A system for teaching singing and musical rudiments devised by Guido d'Arezzo in the eleventh century. The system consists of a series of interlocking hexachords, that form the gamut, starting with the lowest note "gamma-ut" ( of the bottom of the modern bass clef) through the top of the system . The three hexachords are the natural hexachord with C as "ut", the soft hexachord with F as "ut", and the hard hexachord with G as "ut". In the system, the six scale degrees of the hexachords are represented by the syllables "ut, re, mi, fa, sol, la", so that the only semitone lies between "mi" and "fa", all the other steps being whole tones. The system remained the standard preliminary method of instruction for musicians until 1600. [SLM; GJC
A memory aid developed by Gui d'Arezzo. Since the seventh and eighth centuries, letters designated the first six notes of the scale. Arezzo added to each note the first syllable of a verse from the hymn to St. John the Baptist: Ut queant lacis Resonare fibris Mira gestorum Famuli tuorum Solve polluti Labii reatum. Each verse was to be sung a tone higher than the one before, except the fourth, which was separated from the third by only a semi-tone. This allowed the singer to remember the respective places of tones and semi-tones in the series ut, re, mi, fa, sol, la. This series of six notes forms the basis for solmization, derived from the sol- mi sequence.

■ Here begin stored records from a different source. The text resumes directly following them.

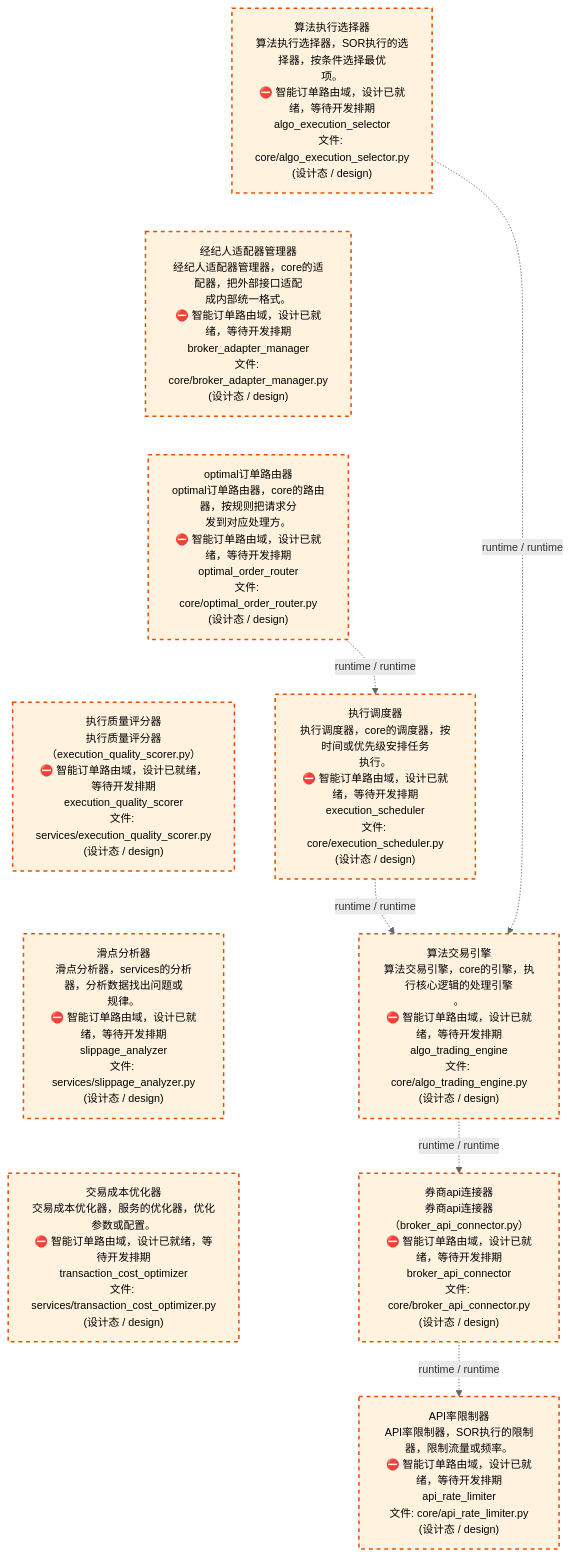
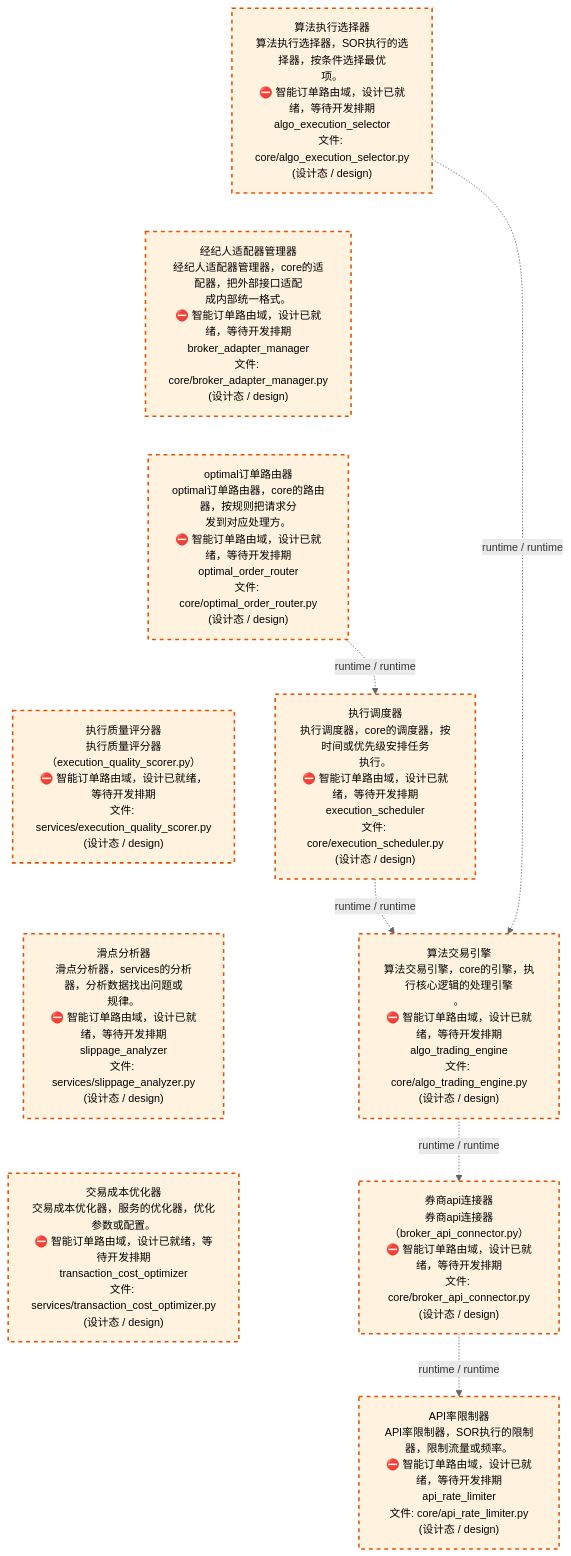
The third of 4 diagrams in docs/02_enterprise_architecture/02_domain_architecture_docs/45_d_ex_sor.md (xuanFelixVan/ZephyrAlpha), drawn with Mermaid before and after one commit. The commit also changed other lines of this file and 60 other files, not shown here.

````diff
--- a/docs/02_enterprise_architecture/02_domain_architecture_docs/45_d_ex_sor.md
+++ b/docs/02_enterprise_architecture/02_domain_architecture_docs/45_d_ex_sor.md
@@ -138,29 +138,29 @@
 ```mermaid
 %%{init: {'theme': 'base', 'themeVariables': {'primaryColor': '#eaeaea', 'primaryTextColor': '#333333', 'primaryBorderColor': '#666666', 'lineColor': '#666666', 'secondaryColor': '#eaeaea', 'tertiaryColor': '#eaeaea', 'fontSize': '14px'}}}%%
 flowchart TD
     src_zephyr_ex_sor_core_algo_execution_selector_py["算法执行选择器<br/>算法执行选择器，SOR执行的选择器，按条件选择最优<br/>项。<br/>⛔ 智能订单路由域，设计已就绪，等待开发排期<br/>algo_execution_selector<br/>文件: core/algo_execution_selector.py<br/>(设计态 / design)"]
     src_zephyr_ex_sor_core_broker_adapter_manager_py["经纪人适配器管理器<br/>经纪人适配器管理器，core的适配器，把外部接口适配<br/>成内部统一格式。<br/>⛔ 智能订单路由域，设计已就绪，等待开发排期<br/>broker_adapter_manager<br/>文件: core/broker_adapter_manager.py<br/>(设计态 / design)"]
     src_zephyr_ex_sor_core_optimal_order_router_py["optimal订单路由器<br/>optimal订单路由器，core的路由器，按规则把请求分<br/>发到对应处理方。<br/>⛔ 智能订单路由域，设计已就绪，等待开发排期<br/>optimal_order_router<br/>文件: core/optimal_order_router.py<br/>(设计态 / design)"]
-    src_zephyr_ex_sor_services_execution_quality_scorer_py["执行质量评分器<br/>执行质量评分器（execution_quality_scorer.py）<br/>⛔ 智能订单路由域，设计已就绪，等待开发排期<br/>execution_quality_scorer<br/>文件: services/execution_quality_scorer.py<br/>(设计态 / design)"]
+    src_zephyr_ex_sor_services_execution_quality_scorer_py["执行质量评分器<br/>执行质量评分器（execution_quality_scorer.py）<br/>⛔ 智能订单路由域，设计已就绪，等待开发排期<br/>文件: services/execution_quality_scorer.py<br/>(设计态 / design)"]
     src_zephyr_ex_sor_services_slippage_analyzer_py["滑点分析器<br/>滑点分析器，services的分析器，分析数据找出问题或<br/>规律。<br/>⛔ 智能订单路由域，设计已就绪，等待开发排期<br/>slippage_analyzer<br/>文件: services/slippage_analyzer.py<br/>(设计态 / design)"]
     src_zephyr_ex_sor_services_transaction_cost_optimizer_py["交易成本优化器<br/>交易成本优化器，服务的优化器，优化参数或配置。<br/>⛔ 智能订单路由域，设计已就绪，等待开发排期<br/>transaction_cost_optimizer<br/>文件: services/transaction_cost_optimizer.py<br/>(设计态 / design)"]
     src_zephyr_ex_sor_core_algo_execution_selector_py ~~~ src_zephyr_ex_sor_core_broker_adapter_manager_py
     src_zephyr_ex_sor_core_broker_adapter_manager_py ~~~ src_zephyr_ex_sor_core_optimal_order_router_py
     src_zephyr_ex_sor_core_optimal_order_router_py ~~~ src_zephyr_ex_sor_services_execution_quality_scorer_py
     src_zephyr_ex_sor_services_execution_quality_scorer_py ~~~ src_zephyr_ex_sor_services_slippage_analyzer_py
     src_zephyr_ex_sor_services_slippage_analyzer_py ~~~ src_zephyr_ex_sor_services_transaction_cost_optimizer_py
     src_zephyr_ex_sor_core_execution_scheduler_py["执行调度器<br/>执行调度器，core的调度器，按时间或优先级安排任务<br/>执行。<br/>⛔ 智能订单路由域，设计已就绪，等待开发排期<br/>execution_scheduler<br/>文件: core/execution_scheduler.py<br/>(设计态 / design)"]
     src_zephyr_ex_sor_core_algo_trading_engine_py["算法交易引擎<br/>算法交易引擎，core的引擎，执行核心逻辑的处理引擎<br/>。<br/>⛔ 智能订单路由域，设计已就绪，等待开发排期<br/>algo_trading_engine<br/>文件: core/algo_trading_engine.py<br/>(设计态 / design)"]
-    src_zephyr_ex_sor_core_broker_api_connector_py["券商api连接器<br/>券商api连接器（broker_api_connector.py）<br/>⛔ 智能订单路由域，设计已就绪，等待开发排期<br/>broker_api_connector<br/>文件: core/broker_api_connector.py<br/>(设计态 / design)"]
+    src_zephyr_ex_sor_core_broker_api_connector_py["券商api连接器<br/>券商api连接器（broker_api_connector.py）<br/>⛔ 智能订单路由域，设计已就绪，等待开发排期<br/>文件: core/broker_api_connector.py<br/>(设计态 / design)"]
     src_zephyr_ex_sor_core_api_rate_limiter_py["API率限制器<br/>API率限制器，SOR执行的限制器，限制流量或频率。<br/>⛔ 智能订单路由域，设计已就绪，等待开发排期<br/>api_rate_limiter<br/>文件: core/api_rate_limiter.py<br/>(设计态 / design)"]
     src_zephyr_ex_sor_core_optimal_order_router_py -.->|runtime / runtime| src_zephyr_ex_sor_core_execution_scheduler_py
     src_zephyr_ex_sor_core_execution_scheduler_py -.->|runtime / runtime| src_zephyr_ex_sor_core_algo_trading_engine_py
     src_zephyr_ex_sor_core_algo_trading_engine_py -.->|runtime / runtime| src_zephyr_ex_sor_core_broker_api_connector_py
     src_zephyr_ex_sor_core_algo_execution_selector_py -.->|runtime / runtime| src_zephyr_ex_sor_core_algo_trading_engine_py
     src_zephyr_ex_sor_core_broker_api_connector_py -.->|runtime / runtime| src_zephyr_ex_sor_core_api_rate_limiter_py
     classDef production fill:#e1f5fe,stroke:#01579b,stroke-width:2px,color:#000
     classDef design fill:#fff3e0,stroke:#e65100,stroke-width:2px,color:#000,stroke-dasharray: 5 5
     classDef external_prod fill:#e8f4fd,stroke:#0277bd,stroke-width:1px,color:#000
     classDef external_design fill:#fff8e7,stroke:#ef6c00,stroke-width:1px,color:#000,stroke-dasharray: 5 5
     class src_zephyr_ex_sor_core_algo_execution_selector_py,src_zephyr_ex_sor_core_algo_trading_engine_py,src_zephyr_ex_sor_core_api_rate_limiter_py,src_zephyr_ex_sor_core_broker_adapter_manager_py,src_zephyr_ex_sor_core_broker_api_connector_py,src_zephyr_ex_sor_core_execution_scheduler_py,src_zephyr_ex_sor_core_optimal_order_router_py,src_zephyr_ex_sor_services_execution_quality_scorer_py,src_zephyr_ex_sor_services_slippage_analyzer_py,src_zephyr_ex_sor_services_transaction_cost_optimizer_py design
 ```
````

a system of naming the notes of a musical scale by syllables instead of letters
Keywords:  faing, act
The act of sol-faing.